## Data for processing:
====================

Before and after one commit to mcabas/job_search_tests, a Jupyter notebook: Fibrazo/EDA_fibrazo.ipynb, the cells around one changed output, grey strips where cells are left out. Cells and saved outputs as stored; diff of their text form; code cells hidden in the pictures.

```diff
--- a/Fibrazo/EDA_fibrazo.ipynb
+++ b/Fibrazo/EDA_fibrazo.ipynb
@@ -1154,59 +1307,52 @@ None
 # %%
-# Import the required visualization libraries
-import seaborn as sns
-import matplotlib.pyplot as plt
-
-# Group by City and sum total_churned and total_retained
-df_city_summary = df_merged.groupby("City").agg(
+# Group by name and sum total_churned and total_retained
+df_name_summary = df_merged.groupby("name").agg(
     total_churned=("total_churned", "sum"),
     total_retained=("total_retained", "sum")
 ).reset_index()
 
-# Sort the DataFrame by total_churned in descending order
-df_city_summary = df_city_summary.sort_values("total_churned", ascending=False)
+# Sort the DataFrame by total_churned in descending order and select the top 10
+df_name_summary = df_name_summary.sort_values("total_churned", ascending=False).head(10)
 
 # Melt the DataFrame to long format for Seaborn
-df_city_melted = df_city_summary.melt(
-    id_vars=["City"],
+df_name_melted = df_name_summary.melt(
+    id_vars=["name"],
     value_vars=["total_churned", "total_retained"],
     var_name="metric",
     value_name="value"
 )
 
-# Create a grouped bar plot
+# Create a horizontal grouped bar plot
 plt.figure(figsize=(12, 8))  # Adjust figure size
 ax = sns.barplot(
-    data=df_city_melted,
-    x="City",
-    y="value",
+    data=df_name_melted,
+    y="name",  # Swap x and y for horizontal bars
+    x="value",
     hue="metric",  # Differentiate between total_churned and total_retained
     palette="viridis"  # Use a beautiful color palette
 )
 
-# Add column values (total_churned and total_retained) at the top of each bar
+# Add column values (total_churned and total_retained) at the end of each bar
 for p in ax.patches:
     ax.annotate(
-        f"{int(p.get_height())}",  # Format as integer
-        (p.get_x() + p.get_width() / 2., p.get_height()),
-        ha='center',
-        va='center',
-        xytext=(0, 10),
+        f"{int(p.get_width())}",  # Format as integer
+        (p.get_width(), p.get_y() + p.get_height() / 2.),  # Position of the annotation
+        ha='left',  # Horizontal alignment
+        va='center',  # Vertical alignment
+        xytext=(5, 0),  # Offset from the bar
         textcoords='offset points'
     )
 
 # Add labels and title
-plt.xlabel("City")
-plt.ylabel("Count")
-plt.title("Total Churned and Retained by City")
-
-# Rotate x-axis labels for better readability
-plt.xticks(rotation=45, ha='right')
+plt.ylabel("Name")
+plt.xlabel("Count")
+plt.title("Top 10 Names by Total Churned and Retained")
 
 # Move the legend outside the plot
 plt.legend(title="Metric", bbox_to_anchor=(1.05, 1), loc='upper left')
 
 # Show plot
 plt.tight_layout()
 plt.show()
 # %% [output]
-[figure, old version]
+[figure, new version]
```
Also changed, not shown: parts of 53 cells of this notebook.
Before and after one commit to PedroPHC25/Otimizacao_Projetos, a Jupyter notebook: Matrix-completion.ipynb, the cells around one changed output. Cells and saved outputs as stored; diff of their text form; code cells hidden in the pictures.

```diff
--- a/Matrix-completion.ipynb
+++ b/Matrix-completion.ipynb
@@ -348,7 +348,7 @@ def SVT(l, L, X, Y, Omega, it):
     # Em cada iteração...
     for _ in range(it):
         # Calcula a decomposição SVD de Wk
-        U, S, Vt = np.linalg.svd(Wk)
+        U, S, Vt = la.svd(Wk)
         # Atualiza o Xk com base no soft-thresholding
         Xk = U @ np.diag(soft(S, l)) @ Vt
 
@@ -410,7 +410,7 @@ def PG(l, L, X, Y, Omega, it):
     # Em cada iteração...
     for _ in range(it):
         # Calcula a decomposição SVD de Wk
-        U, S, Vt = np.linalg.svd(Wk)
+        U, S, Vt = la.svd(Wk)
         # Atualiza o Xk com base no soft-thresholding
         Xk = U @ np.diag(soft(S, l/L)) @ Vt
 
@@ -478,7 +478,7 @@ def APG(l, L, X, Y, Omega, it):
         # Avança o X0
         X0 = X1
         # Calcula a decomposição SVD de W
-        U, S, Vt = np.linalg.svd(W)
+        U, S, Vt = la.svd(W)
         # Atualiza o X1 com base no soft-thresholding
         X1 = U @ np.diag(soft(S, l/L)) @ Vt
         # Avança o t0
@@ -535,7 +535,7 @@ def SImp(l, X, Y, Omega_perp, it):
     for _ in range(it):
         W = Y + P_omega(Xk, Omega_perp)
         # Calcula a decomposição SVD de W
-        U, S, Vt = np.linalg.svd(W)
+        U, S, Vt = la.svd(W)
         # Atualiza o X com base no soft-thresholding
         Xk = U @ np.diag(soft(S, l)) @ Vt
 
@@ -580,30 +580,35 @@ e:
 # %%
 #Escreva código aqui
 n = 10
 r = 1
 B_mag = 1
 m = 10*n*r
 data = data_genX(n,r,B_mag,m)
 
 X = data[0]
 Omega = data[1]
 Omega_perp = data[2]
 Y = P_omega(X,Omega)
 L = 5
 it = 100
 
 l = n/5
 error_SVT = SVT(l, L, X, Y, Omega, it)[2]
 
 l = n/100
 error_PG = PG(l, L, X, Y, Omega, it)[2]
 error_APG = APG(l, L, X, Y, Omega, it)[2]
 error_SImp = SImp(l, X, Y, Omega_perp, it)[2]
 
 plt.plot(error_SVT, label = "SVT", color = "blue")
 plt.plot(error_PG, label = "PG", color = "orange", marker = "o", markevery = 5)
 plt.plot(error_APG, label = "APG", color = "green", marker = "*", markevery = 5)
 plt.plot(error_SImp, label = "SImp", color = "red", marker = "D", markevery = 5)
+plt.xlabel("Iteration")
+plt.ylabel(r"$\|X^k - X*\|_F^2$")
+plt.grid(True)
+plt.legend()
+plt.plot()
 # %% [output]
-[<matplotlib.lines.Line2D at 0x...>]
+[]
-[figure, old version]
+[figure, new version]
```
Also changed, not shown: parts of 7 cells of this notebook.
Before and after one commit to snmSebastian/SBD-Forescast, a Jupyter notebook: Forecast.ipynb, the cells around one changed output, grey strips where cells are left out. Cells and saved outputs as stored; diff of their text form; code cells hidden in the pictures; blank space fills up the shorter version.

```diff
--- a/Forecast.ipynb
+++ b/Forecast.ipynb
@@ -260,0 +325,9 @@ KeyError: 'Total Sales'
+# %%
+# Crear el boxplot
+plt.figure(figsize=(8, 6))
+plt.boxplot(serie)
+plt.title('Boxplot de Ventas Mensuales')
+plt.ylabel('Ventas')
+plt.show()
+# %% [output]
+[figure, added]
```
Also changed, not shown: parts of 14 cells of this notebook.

====================

## Work item:
All of the entries above must be output word for word.

## Reply to the task:
Before and after one commit to mcabas/job_search_tests, a Jupyter notebook: Fibrazo/EDA_fibrazo.ipynb, the cells around one changed output, grey strips where cells are left out. Cells and saved outputs as stored; diff of their text form; code cells hidden in the pictures.

```diff
--- a/Fibrazo/EDA_fibrazo.ipynb
+++ b/Fibrazo/EDA_fibrazo.ipynb
@@ -1154,59 +1307,52 @@ None
 # %%
-# Import the required visualization libraries
-import seaborn as sns
-import matplotlib.pyplot as plt
-
-# Group by City and sum total_churned and total_retained
-df_city_summary = df_merged.groupby("City").agg(
+# Group by name and sum total_churned and total_retained
+df_name_summary = df_merged.groupby("name").agg(
     total_churned=("total_churned", "sum"),
     total_retained=("total_retained", "sum")
 ).reset_index()
 
-# Sort the DataFrame by total_churned in descending order
-df_city_summary = df_city_summary.sort_values("total_churned", ascending=False)
+# Sort the DataFrame by total_churned in descending order and select the top 10
+df_name_summary = df_name_summary.sort_values("total_churned", ascending=False).head(10)
 
 # Melt the DataFrame to long format for Seaborn
-df_city_melted = df_city_summary.melt(
-    id_vars=["City"],
+df_name_melted = df_name_summary.melt(
+    id_vars=["name"],
     value_vars=["total_churned", "total_retained"],
     var_name="metric",
     value_name="value"
 )
 
-# Create a grouped bar plot
+# Create a horizontal grouped bar plot
 plt.figure(figsize=(12, 8))  # Adjust figure size
 ax = sns.barplot(
-    data=df_city_melted,
-    x="City",
-    y="value",
+    data=df_name_melted,
+    y="name",  # Swap x and y for horizontal bars
+    x="value",
     hue="metric",  # Differentiate between total_churned and total_retained
     palette="viridis"  # Use a beautiful color palette
 )
 
-# Add column values (total_churned and total_retained) at the top of each bar
+# Add column values (total_churned and total_retained) at the end of each bar
 for p in ax.patches:
     ax.annotate(
-        f"{int(p.get_height())}",  # Format as integer
-        (p.get_x() + p.get_width() / 2., p.get_height()),
-        ha='center',
-        va='center',
-        xytext=(0, 10),
+        f"{int(p.get_width())}",  # Format as integer
+        (p.get_width(), p.get_y() + p.get_height() / 2.),  # Position of the annotation
+        ha='left',  # Horizontal alignment
+        va='center',  # Vertical alignment
+        xytext=(5, 0),  # Offset from the bar
         textcoords='offset points'
     )
 
 # Add labels and title
-plt.xlabel("City")
-plt.ylabel("Count")
-plt.title("Total Churned and Retained by City")
-
-# Rotate x-axis labels for better readability
-plt.xticks(rotation=45, ha='right')
+plt.ylabel("Name")
+plt.xlabel("Count")
+plt.title("Top 10 Names by Total Churned and Retained")
 
 # Move the legend outside the plot
 plt.legend(title="Metric", bbox_to_anchor=(1.05, 1), loc='upper left')
 
 # Show plot
 plt.tight_layout()
 plt.show()
 # %% [output]
-[figure, old version]
+[figure, new version]
```
Also changed, not shown: parts of 53 cells of this notebook.
Before and after one commit to PedroPHC25/Otimizacao_Projetos, a Jupyter notebook: Matrix-completion.ipynb, the cells around one changed output. Cells and saved outputs as stored; diff of their text form; code cells hidden in the pictures.

```diff
--- a/Matrix-completion.ipynb
+++ b/Matrix-completion.ipynb
@@ -348,7 +348,7 @@ def SVT(l, L, X, Y, Omega, it):
     # Em cada iteração...
     for _ in range(it):
         # Calcula a decomposição SVD de Wk
-        U, S, Vt = np.linalg.svd(Wk)
+        U, S, Vt = la.svd(Wk)
         # Atualiza o Xk com base no soft-thresholding
         Xk = U @ np.diag(soft(S, l)) @ Vt
 
@@ -410,7 +410,7 @@ def PG(l, L, X, Y, Omega, it):
     # Em cada iteração...
     for _ in range(it):
         # Calcula a decomposição SVD de Wk
-        U, S, Vt = np.linalg.svd(Wk)
+        U, S, Vt = la.svd(Wk)
         # Atualiza o Xk com base no soft-thresholding
         Xk = U @ np.diag(soft(S, l/L)) @ Vt
 
@@ -478,7 +478,7 @@ def APG(l, L, X, Y, Omega, it):
         # Avança o X0
         X0 = X1
         # Calcula a decomposição SVD de W
-        U, S, Vt = np.linalg.svd(W)
+        U, S, Vt = la.svd(W)
         # Atualiza o X1 com base no soft-thresholding
         X1 = U @ np.diag(soft(S, l/L)) @ Vt
         # Avança o t0
@@ -535,7 +535,7 @@ def SImp(l, X, Y, Omega_perp, it):
     for _ in range(it):
         W = Y + P_omega(Xk, Omega_perp)
         # Calcula a decomposição SVD de W
-        U, S, Vt = np.linalg.svd(W)
+        U, S, Vt = la.svd(W)
         # Atualiza o X com base no soft-thresholding
         Xk = U @ np.diag(soft(S, l)) @ Vt
 
@@ -580,30 +580,35 @@ e:
 # %%
 #Escreva código aqui
 n = 10
 r = 1
 B_mag = 1
 m = 10*n*r
 data = data_genX(n,r,B_mag,m)
 
 X = data[0]
 Omega = data[1]
 Omega_perp = data[2]
 Y = P_omega(X,Omega)
 L = 5
 it = 100
 
 l = n/5
 error_SVT = SVT(l, L, X, Y, Omega, it)[2]
 
 l = n/100
 error_PG = PG(l, L, X, Y, Omega, it)[2]
 error_APG = APG(l, L, X, Y, Omega, it)[2]
 error_SImp = SImp(l, X, Y, Omega_perp, it)[2]
 
 plt.plot(error_SVT, label = "SVT", color = "blue")
 plt.plot(error_PG, label = "PG", color = "orange", marker = "o", markevery = 5)
 plt.plot(error_APG, label = "APG", color = "green", marker = "*", markevery = 5)
 plt.plot(error_SImp, label = "SImp", color = "red", marker = "D", markevery = 5)
+plt.xlabel("Iteration")
+plt.ylabel(r"$\|X^k - X*\|_F^2$")
+plt.grid(True)
+plt.legend()
+plt.plot()
 # %% [output]
-[<matplotlib.lines.Line2D at 0x...>]
+[]
-[figure, old version]
+[figure, new version]
```
Also changed, not shown: parts of 7 cells of this notebook.
Before and after one commit to snmSebastian/SBD-Forescast, a Jupyter notebook: Forecast.ipynb, the cells around one changed output, grey strips where cells are left out. Cells and saved outputs as stored; diff of their text form; code cells hidden in the pictures; blank space fills up the shorter version.

```diff
--- a/Forecast.ipynb
+++ b/Forecast.ipynb
@@ -260,0 +325,9 @@ KeyError: 'Total Sales'
+# %%
+# Crear el boxplot
+plt.figure(figsize=(8, 6))
+plt.boxplot(serie)
+plt.title('Boxplot de Ventas Mensuales')
+plt.ylabel('Ventas')
+plt.show()
+# %% [output]
+[figure, added]
```
Also changed, not shown: parts of 14 cells of this notebook.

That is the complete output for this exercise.